Reply to this post

Back to top Alert abuse Link here Permalink


Response to Xithras (Reply #19)

Mon Mar 19, 2012, 03:27 PM

20. Well now do you understand why he took the position he did?

does it strike you as motivated by environmentalism or something else?

in answering that, how much funding would he support to restore Hetch Hetchy if the dam were removed?



Reply to this post

Back to top Alert abuse Link here Permalink


Response to Auggie (Original post)

Sat Jan 7, 2012, 02:32 PM

3. Personally, I think Bera has a pretty good chance.

He's been developing his organization since the last election and name recognition is up. I hope this time does it.

Reply to this post

Back to top Alert abuse Link here Permalink


Response to Auggie (Original post)

Mon Jan 9, 2012, 10:12 AM

4. And from the Bay Areans:

*crickets*

Reply to this post

Back to top Alert abuse Link here Permalink


Response to Auggie (Original post)

Mon Jan 9, 2012, 02:33 PM

5. I believe people would be very disappointed at the result if that dam was taken out

 

It would take hundreds of years of recovery for the place to begin to look like what it was in the time of John Muir.

Reply to this post

Back to top Alert abuse Link here Permalink


Response to Auggie (Original post)

Sat Mar 10, 2012, 11:43 PM

10. The Hetch Hetchy is a brilliant piece of engineering.

It certainly may have been a mistake to build it but tearing it down would be just as big a mistake.

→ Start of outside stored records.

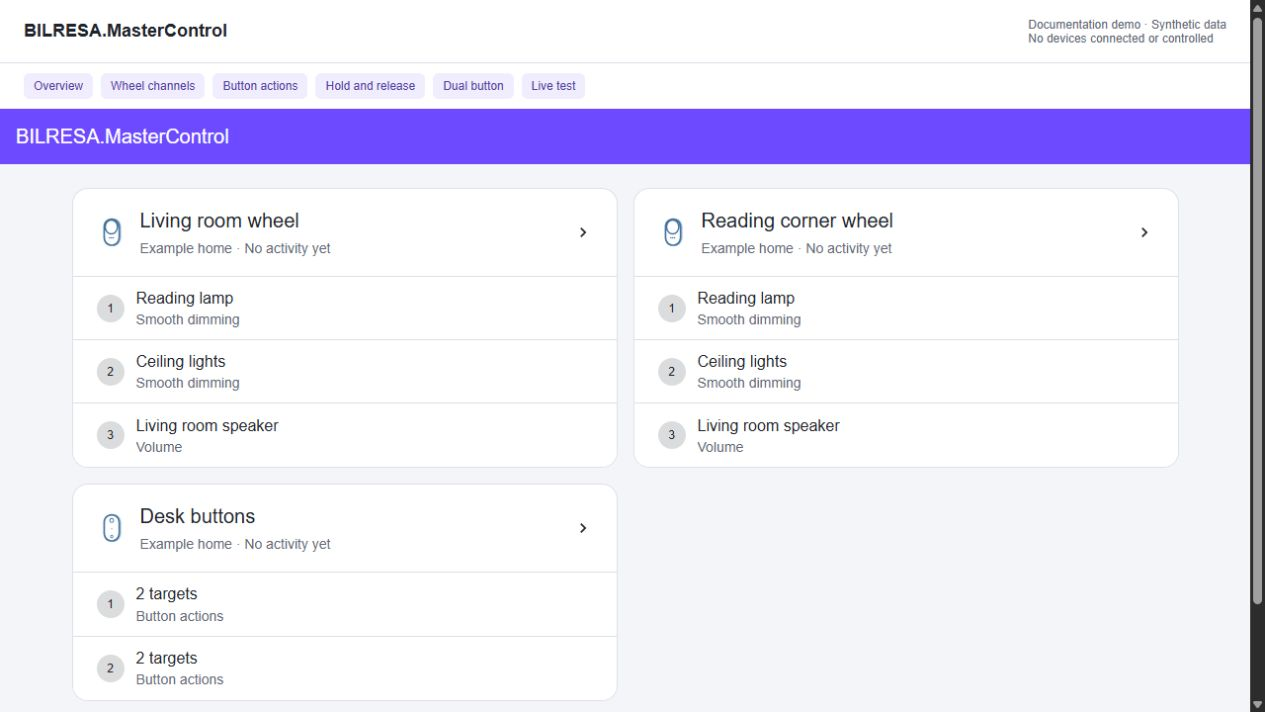
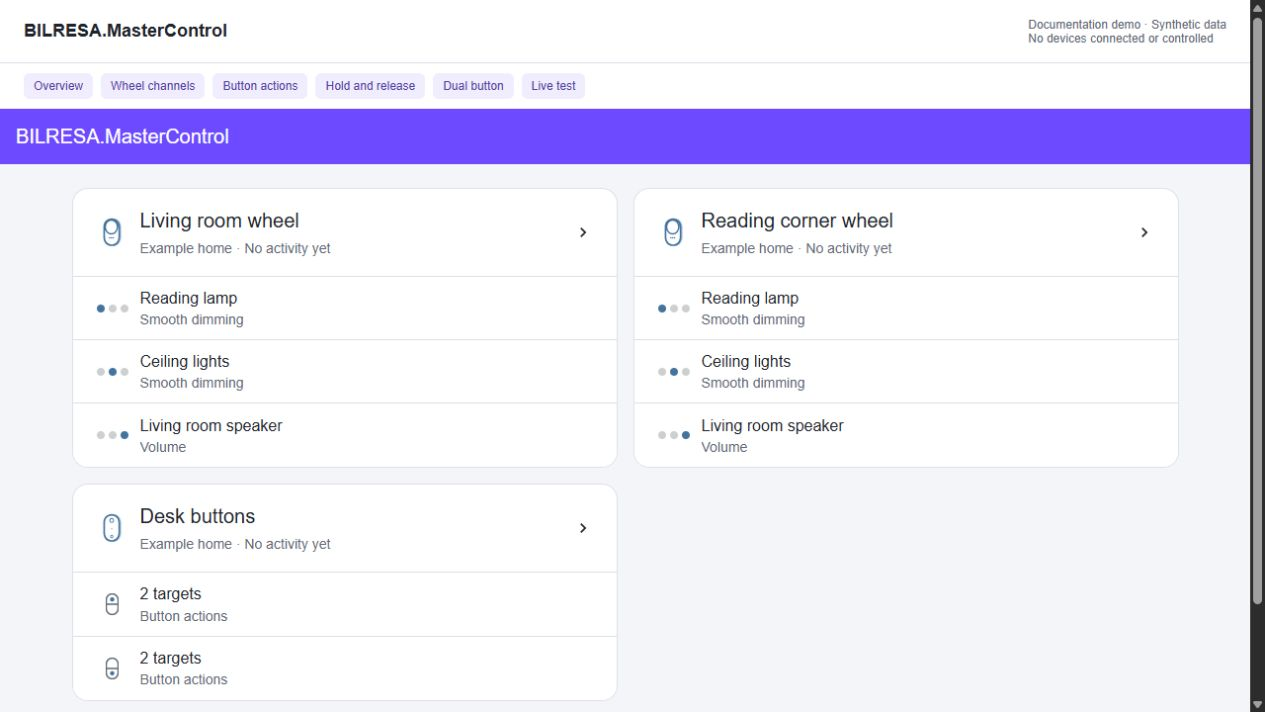
Restore README branding and unify channel markers for rc3 release

diff --git a/custom_components/ikea_bilresa/frontend/ikea_bilresa_panel.js b/custom_components/ikea_bilresa/frontend/ikea_bilresa_panel.js
@@ -506,16 +506,13 @@ const STYLES = `
     background: var(--_card);
   }
   .channel:last-child { border-block-end: 0; }
-  .channel-n {
+  .control-marker {
     flex: 0 0 auto;
-    inline-size: 28px;
-    block-size: 28px;
-    display: grid;
-    place-items: center;
-    border-radius: 50%;
-    background: color-mix(in srgb, var(--_ink) 16%, var(--_card));
-    font-size: var(--ha-font-size-s, 12px);
-    font-weight: var(--ha-font-weight-medium, 500);
+    inline-size: 32px;
+    min-block-size: 28px;
+    display: inline-flex;
+    align-items: center;
+    justify-content: center;
   }
   .channel-text { min-inline-size: 0; flex: 1; }
   .channel-primary,
@@ -2291,10 +2288,9 @@ class IkeaBilresaPanel extends HTMLElement {
 
   _overviewControl(device, control) {
     const configured = this._isConfigured(control);
-    const number = this._controlNumber(device, control);
     const row = el("span", "channel");
     row.dataset.state = configured ? "ok" : "empty";
-    row.appendChild(el("span", "channel-n", String(number)));
+    row.appendChild(this._controlMarker(device, control));
 
     // The light is what a person recognises; "Smooth dimming" was the same on
     // every row of a typical home, so it no longer leads.
@@ -2324,6 +2320,24 @@ class IkeaBilresaPanel extends HTMLElement {
       row.appendChild(svg(ICON.alert, "channel-warn"));
     }
     return row;
+  }
+
+  _controlMarker(device, control) {
+    const isButton = device.variant === "dual_button";
+    const number = this._controlNumber(device, control);
+    const label = this._t(isButton ? "button_title" : "channel_title", {
+      [isButton ? "button" : "channel"]: number,
+    });
+    const marker = el("span", "control-marker");
+    marker.title = label;
+    marker.setAttribute("role", "img");
+    marker.setAttribute("aria-label", label);
+    marker.appendChild(
+      isButton
+        ? buttonHalves(number)
+        : channelLeds(number, this._controlsFor(device).length),
+    );
+    return marker;
   }
 
   _wheel(wheel) {
@@ -4893,7 +4907,7 @@ class IkeaBilresaPanel extends HTMLElement {
     for (const control of this._controlsFor(wheel)) {
       const number = this._controlNumber(wheel, control);
       const row = el("div", "live-channel");
-      row.appendChild(el("span", "channel-n", String(number)));
+      row.appendChild(this._controlMarker(wheel, control));
       const copy = el("div", "live-channel-copy");
       copy.appendChild(
         el(

diff --git a/tests/test_docs.py b/tests/test_docs.py
@@ -113,6 +113,20 @@ def test_readme_links_to_hardware_plan() -> None:
     assert "docs/HARDWARE-VALIDATION.md" in _links(README_EN)
 
 
+def test_readme_preserves_the_banner_and_marketplace_install_button() -> None:
+    text = README_EN.read_text(encoding="utf-8")
+    assert "docs/images/bilresa-remotes-banner.jpg" in _links(README_EN)
+    assert (
+        "[![Open in Marketplace on My Home Assistant]"
+        "(https://my.home-assistant.io/badges/marketplace_repository.svg)]"
+        "(https://my.home-assistant.io/redirect/marketplace_repository/"
+        "?owner=WI-Les&repository=ha-bilresa&category=integration)"
+    ) in text
+    assert text.index("bilresa-remotes-banner.jpg") < text.index(
+        "marketplace_repository.svg"
+    )
+
+
 def test_the_link_pattern_reads_titles_and_parentheses() -> None:
     line = (
         "[a](plain.md) [b](page_(draft).md#x) [c](<with space.md>) "

diff --git a/docs/RELEASE-CANDIDATE.md b/docs/RELEASE-CANDIDATE.md
@@ -1,39 +1,41 @@
-# Release candidate 0.1.0-rc.2
+# BILRESA.MasterControl 0.2.0-rc.3
 
-## Highlights
+Public release candidate for the existing `ikea_bilresa` integration. It combines real-time scrolling and configurable single/double/triple press, hold and release in one panel. Existing Matter pairings, entity IDs and scroll settings are retained.
 
-- Reject follower configurations whose reported light groups overlap, with a
-  clear message in both setup interfaces. Recheck membership before dispatch.
-- Cancel stale follower-group work when another binding changes a group member.
-- Avoid guessing a media player's volume when its reported level is missing,
-  invalid or outside its supported range.
-- Add installation, migration, rollback and target compatibility guidance.
+## New in this candidate
 
-Based on Vituhlos/ha-ikea-bilresa v0.7.0-rc.7; retain the original MIT notice
-and contributor attribution. The original Matter event engine, dimming logic
-and panel remain upstream work.
+- Restore the original README banner and official **Open in Marketplace** button.
+- Replace numbered overview and Live test badges with the same three-dot channel symbols as the detail pages. The highlighted dot identifies the channel, not connection state.
+- Use the existing upper/lower physical button symbol for dual-button remotes.
+- Retain localized tooltips and accessible channel/button names.
+- Refresh the seven synthetic documentation screenshots, Quick Start, manual and version-selection instructions.
 
-## Release checks
+## MasterControl changes since stable 0.1.0
 
-- Review the public branch and its history for private data and credentials.
-- Run the full Home Assistant matrix, protocol and frontend suites, Hassfest,
-  and HACS validation against the exact release candidate. HACS validation for
-  a private development repository is skipped by design.
-- Confirm both icon files are included, installation instructions match the
-  actual release, and the manifest, tag and release metadata agree.
-- Record tested device classes and disclose remaining hardware and browser gaps.
-- Keep the existing public release available until the new candidate is ready;
-  do not replace or move an existing tag.
+- Bounded custom hold sequences, optional stop-on-release, cancellation of delayed starts and duplicate-hold suppression.
+- Optional actions after an observed hold is released; orphan releases and timeouts do not run them.
+- Linked profiles for matching existing wheel bindings, while keeping separate device identities and hold sessions.
+- Observe-only direct button actions and action validation without execution for staged migration.
+- Correct Buttons only summaries, release-action visibility/validation and the binding editor's shared-profile notice.
 
-## Validation
+## Install or update
 
-- A physical BILRESA scroll wheel on Home Assistant 2026.11.2 controlled a
-  native three-light Zigbee2MQTT group. All three lights reported the same
-  settled brightness after changes in both directions. The tester confirmed
-  that the lamps dimmed together without visible jumps.
-- On an isolated Home Assistant 2026.11.1 installation, Chrome completed the
-  setup flow after recovering from a Matter connection error. The panel loaded
-  at desktop and phone widths, and Home Assistant served both bundled icons.
-  The Matter device in that browser test was simulated.
-- The hardware pilot covered one group. Other devices and network
-  configurations may behave differently.
+Home Assistant **2026.8+** with working Matter is required. Commission the remote in Home Assistant Matter first.
+
+On **2026.11+**, open the repository in Marketplace, enable **Include pre-releases** and select **0.2.0-rc.3**. With HACS, enable beta/pre-release versions and select the same candidate. Stable **0.1.0** remains available and has the older interface.
+
+For a manual installation, download this release's source archive and install the complete `custom_components/ikea_bilresa` directory. Back up the previous component and integration configuration first, restart Home Assistant after updating, then reload the frontend. Do not re-pair remotes or install a second component with the same domain.
+
+See the [Quick Start](https://github.com/WI-Les/ha-bilresa/blob/v0.2.0-rc.3/docs/QUICK-START.md), [full manual](https://github.com/WI-Les/ha-bilresa/blob/v0.2.0-rc.3/docs/USER-GUIDE.md) and [installation/rollback guide](https://github.com/WI-Les/ha-bilresa/blob/v0.2.0-rc.3/docs/INSTALLATION.md).
+
+## Validation and limits
+
+Automated Home Assistant integration, protocol, frontend, documentation, HACS and hassfest checks run against the candidate. Browser checks cover the production panel preview at desktop, tablet and phone widths. The preview uses synthetic devices and no actuator connection.
+
+Earlier physical evidence covers a scroll wheel controlling a three-light Zigbee2MQTT group; it does not establish every target/device combination. Full physical acceptance of the new MasterControl gestures remains pending. This candidate does not claim that software tests or screenshots prove physical button timing.
+
+Keep old button automations disabled as a fallback when activating direct binding actions. Observe-only leaves event entities, triggers, virtual switches and scrolling active; disabling a whole channel suppresses this integration's dispatch for that channel. Keep a matching backup for rollback.
+
+## Credits
+
+Based on [Vituhlos/ha-ikea-bilresa](https://github.com/Vituhlos/ha-ikea-bilresa), retaining the MIT license and attribution. MasterControl is an independent community project maintained by Les.

diff --git a/README.md b/README.md
@@ -1,5 +1,11 @@
 # BILRESA.MasterControl
 
+![BILRESA for Home Assistant with the scroll wheel and dual-button Matter remotes](docs/images/bilresa-remotes-banner.jpg)
+
+<!-- ha-marketplace:exclude-start -->
+[![Open in Marketplace on My Home Assistant](https://my.home-assistant.io/badges/marketplace_repository.svg)](https://my.home-assistant.io/redirect/marketplace_repository/?owner=WI-Les&repository=ha-bilresa&category=integration)
+<!-- ha-marketplace:exclude-end -->
+
 Real-time scrolling, single/double/triple presses, hold and release in one Home Assistant integration for IKEA BILRESA Matter remotes.
 
 [Quick Start](docs/QUICK-START.md) · [Full manual](docs/USER-GUIDE.md) · [Installation and rollback](docs/INSTALLATION.md) · [Changelog](CHANGELOG.md)
@@ -21,13 +27,15 @@ Targets can use any supported Home Assistant integration; they do not need to be
 
 ## Version and installation
 
-This branch documents **0.2.0-rc.2**, the MasterControl release candidate. A source version on `main` is not automatically a published Marketplace/HACS release. Check the version offered before installing; stable **0.1.0** predates MasterControl's shared profiles and bounded hold actions.
+The current MasterControl release candidate is [**0.2.0-rc.3**](https://github.com/WI-Les/ha-bilresa/releases/tag/v0.2.0-rc.3). Enable **Include pre-releases** in Marketplace/HACS and select that version. Stable **0.1.0** predates MasterControl's shared profiles and bounded hold actions.
 
-- Home Assistant **2026.11+**: [Open in Marketplace](https://my.home-assistant.io/redirect/marketplace_repository/?owner=WI-Les&repository=ha-bilresa&category=integration). Include pre-releases only if the intended candidate is published there.
+- Home Assistant **2026.11+**: [Open in Marketplace](https://my.home-assistant.io/redirect/marketplace_repository/?owner=WI-Les&repository=ha-bilresa&category=integration), enable pre-releases and choose **0.2.0-rc.3**.
 - Home Assistant **2026.8–2026.10**: [Open in HACS](https://my.home-assistant.io/redirect/hacs_repository/?owner=WI-Les&repository=ha-bilresa&category=integration).
 - For the current source candidate: follow [manual installation](docs/INSTALLATION.md#manual-installation).
 
 The integration name and sidebar are **BILRESA.MasterControl**. Its folder and domain remain `ikea_bilresa`; upgrading an existing installation does not require re-pairing devices or changing entity IDs. Install only one implementation of this domain.
+
+Overview and Live test identify wheel channels with the same three-dot symbols as the detail pages. The highlighted dot identifies the channel, not connection status. Dual-button remotes use the matching upper/lower button symbol.
 
 ## Start with one channel
 

diff --git a/docs/QUICK-START.md b/docs/QUICK-START.md
@@ -1,6 +1,6 @@
 # Quick Start — BILRESA.MasterControl
 
-This guide covers **0.2.0-rc.2**. Start with one remote and one light, then add the other gestures. Screenshots show the shipped panel with synthetic examples; Home Assistant's native selectors and action editor can look different. [About the screenshots](SCREENSHOTS.md).
+This guide covers **0.2.0-rc.3**. Start with one remote and one light, then add the other gestures. Screenshots show the shipped panel with synthetic examples; Home Assistant's native selectors and action editor can look different. [About the screenshots](SCREENSHOTS.md).
 
 ## 1. Prepare
 
@@ -10,7 +10,7 @@ Back up the existing integration and its configuration before upgrading. Keep ol
 
 ## 2. Install BILRESA.MasterControl
 
-Use [Marketplace, HACS or manual installation](INSTALLATION.md). Check the version offered: the stable 0.1.0 release has the older interface; the current source candidate has MasterControl features. Downloading `main` and selecting a published release are different installation paths.
+Use [Marketplace, HACS or manual installation](INSTALLATION.md). Enable **Include pre-releases** and select **0.2.0-rc.3** for this interface. Stable 0.1.0 has the older interface. A source snapshot of `main` can differ from a published release.
 
 Restart Home Assistant. For a new installation, choose **Settings → Devices & services → Add integration → BILRESA.MasterControl** and follow the connection flow. Existing `ikea_bilresa` installations retain their config entry and entities; do not add a second copy or re-pair the remote.
 
@@ -19,6 +19,8 @@ The integration reuses the configured core Matter connection when possible. If s
 ## 3. Open your remote
 
 Open **BILRESA.MasterControl** in the sidebar. Each discovered wheel remote shows three channels; a dual-button remote shows two buttons. Select your remote.
+
+The three-dot symbol identifies the wheel channel by its highlighted position. Dual-button rows show the upper or lower physical button. These symbols match the detail pages and Live test; hover text and accessible names retain the channel/button number.
 
 ![Overview of example remotes](images/mastercontrol/01-overview.jpg)
 

diff --git a/docs/SCREENSHOTS.md b/docs/SCREENSHOTS.md
@@ -1,6 +1,6 @@
 # Documentation screenshots
 
-Captured on **22 November 2026** from the **0.2.0-rc.2** frontend in this repository.
+Captured on **22 November 2026** from the **0.2.0-rc.3** frontend in this repository.
 
 These are browser screenshots of the shipped panel, using synthetic devices and bindings. They are not screenshots of a household installation and do not prove physical operation. The preview banner identifies the demo. Views scrolled into an editor section may not include that banner.
 
@@ -20,12 +20,12 @@ The fixture uses the production binding normalizer, panel snapshot builder, sche
 
 | File | View |
 | --- | --- |
-| [Overview](images/mastercontrol/01-overview.jpg) | Two wheel remotes and one dual-button remote |
+| [Overview](images/mastercontrol/01-overview.jpg) | Two wheels with channel dots and a dual-button remote with upper/lower symbols |
 | [Channels](images/mastercontrol/02-channels.jpg) | Rotation and press/hold action ledger |
 | [Press editor](images/mastercontrol/03-button-actions.jpg) | Short press response and double press actions |
 | [Hold and release](images/mastercontrol/04-hold-release.jpg) | Stop-on-release, 60-second bound and release actions |
 | [Dual button](images/mastercontrol/05-dual-buttons.jpg) | Independent press targets and fixed hold directions |
-| [Live test](images/mastercontrol/06-live-test.jpg) | Synthetic accepted action, not a real dispatch |
+| [Live test](images/mastercontrol/06-live-test.jpg) | Channel dots and a synthetic accepted action, not a real dispatch |
 | [Phone width](images/mastercontrol/07-mobile.jpg) | Overview checked at a 390-pixel viewport |
 
 ![Phone-width overview](images/mastercontrol/07-mobile.jpg)

diff --git a/docs/USER-GUIDE.md b/docs/USER-GUIDE.md
@@ -1,6 +1,6 @@
 # BILRESA.MasterControl manual
 
-For **0.2.0-rc.2**. The integration's display name is BILRESA.MasterControl; its technical domain and component folder remain `ikea_bilresa`.
+For **0.2.0-rc.3**. The integration's display name is BILRESA.MasterControl; its technical domain and component folder remain `ikea_bilresa`.
 
 [Quick Start](QUICK-START.md) · [Installation](INSTALLATION.md) · [Migration and recovery](MASTERCONTROL.md)
 
@@ -35,6 +35,8 @@ Open **BILRESA.MasterControl** from the sidebar. Device names and areas come fro
 ![Device overview](images/mastercontrol/01-overview.jpg)
 
 Select a device for **Channels** or **Buttons**, **Live test**, and **Diagnostics**. The channel ledger lists rotation, short press, double press, triple press and hold/release together. Only relevant assigned gestures appear. Choose **Edit binding** to configure them in the same order.
+
+The overview and Live test use the same three-dot channel symbols as the detail pages. The first, second or third highlighted dot means Channel 1, 2 or 3; it is a channel identifier, not a connection indicator. Dual-button remotes use the upper/lower physical button symbol. Markers retain localized tooltips and accessible channel/button names.
 
 ![Channel actions together in one ledger](images/mastercontrol/02-channels.jpg)
 

diff --git a/PROJECT_STATUS.md b/PROJECT_STATUS.md
@@ -1,6 +1,6 @@
 # Project status
 
-BILRESA.MasterControl 0.2.0-rc.2 extends the existing runtime; it retains the
+BILRESA.MasterControl 0.2.0-rc.3 extends the existing runtime; it retains the
 `ikea_bilresa` domain, connection and entity identifiers. New hold lifecycle and
 linked-profile tests cover the software behaviour. Physical acceptance of all
 new migrated gestures must be confirmed on the target installation.
@@ -10,7 +10,10 @@ press response, bounded hold sequences, release actions, observe-only migration
 and linked profiles. Seven browser screenshots show the production panel with
 synthetic data; see [screenshot provenance](docs/SCREENSHOTS.md). They do not
 establish physical hardware response. The source candidate is distinct from
-published Marketplace/HACS releases.
+published Marketplace/HACS releases. Candidate 0.2.0-rc.3 is published separately
+from stable 0.1.0; enable pre-releases to select it. The original README banner
+and official Marketplace button are retained. Overview and Live test now reuse
+the detail pages' channel dots and upper/lower button symbols.
 
 The [upstream comparison](docs/UPSTREAM-COMPARISON.md) records the original
 project's retained capabilities and this fork's additions. The editor, release

diff --git a/docs/INSTALLATION.md b/docs/INSTALLATION.md
@@ -1,10 +1,10 @@
 # Installation and migration
 
-Current source documentation: **BILRESA.MasterControl 0.2.0-rc.2**. Check the version
-offered by Marketplace/HACS: a commit on `main` is not automatically a release.
+Current release candidate: [**BILRESA.MasterControl 0.2.0-rc.3**](https://github.com/WI-Les/ha-bilresa/releases/tag/v0.2.0-rc.3).
+Enable **Include pre-releases** in Marketplace/HACS and select this version.
 Stable 0.1.0 uses the older IKEA BILRESA name and lacks the new MasterControl
-hold lifecycle and shared profiles. Use a published candidate when available,
-or install the intended source manually.
+hold lifecycle and shared profiles. A commit on `main` is not automatically a
+release; use the release archive for a reproducible manual installation.
 
 ## Before you start
 

diff --git a/CHANGELOG.md b/CHANGELOG.md
@@ -1,5 +1,15 @@
 # Changelog
 
+## 0.2.0-rc.3
+
+- Restore the original README banner and official Open in Marketplace badge.
+- Use the existing three-dot channel symbols in the overview and Live test,
+  with matching upper/lower symbols for dual-button remotes.
+- Keep localized channel/button tooltips and accessible marker names.
+- Refresh all seven documentation screenshots and installation/version guidance
+  for the public MasterControl release candidate.
+- Retain the existing gesture behaviour, bindings, entity IDs and recovery path.
+
 ## 0.2.0-rc.2
 
 - Fix the binding editor's undefined shared-profile variable.

diff --git a/docs/MASTERCONTROL.md b/docs/MASTERCONTROL.md
@@ -1,6 +1,6 @@
 # BILRESA.MasterControl
 
-For 0.2.0-rc.2. See the illustrated [Quick Start](QUICK-START.md) and
+For 0.2.0-rc.3. See the illustrated [Quick Start](QUICK-START.md) and
 [full manual](USER-GUIDE.md) for everyday configuration.
 
 MasterControl keeps real-time scrolling and single, double, triple, hold and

S.F. water is some of the best around.

Reply to this post

Back to top Alert abuse Link here Permalink

Reply to this thread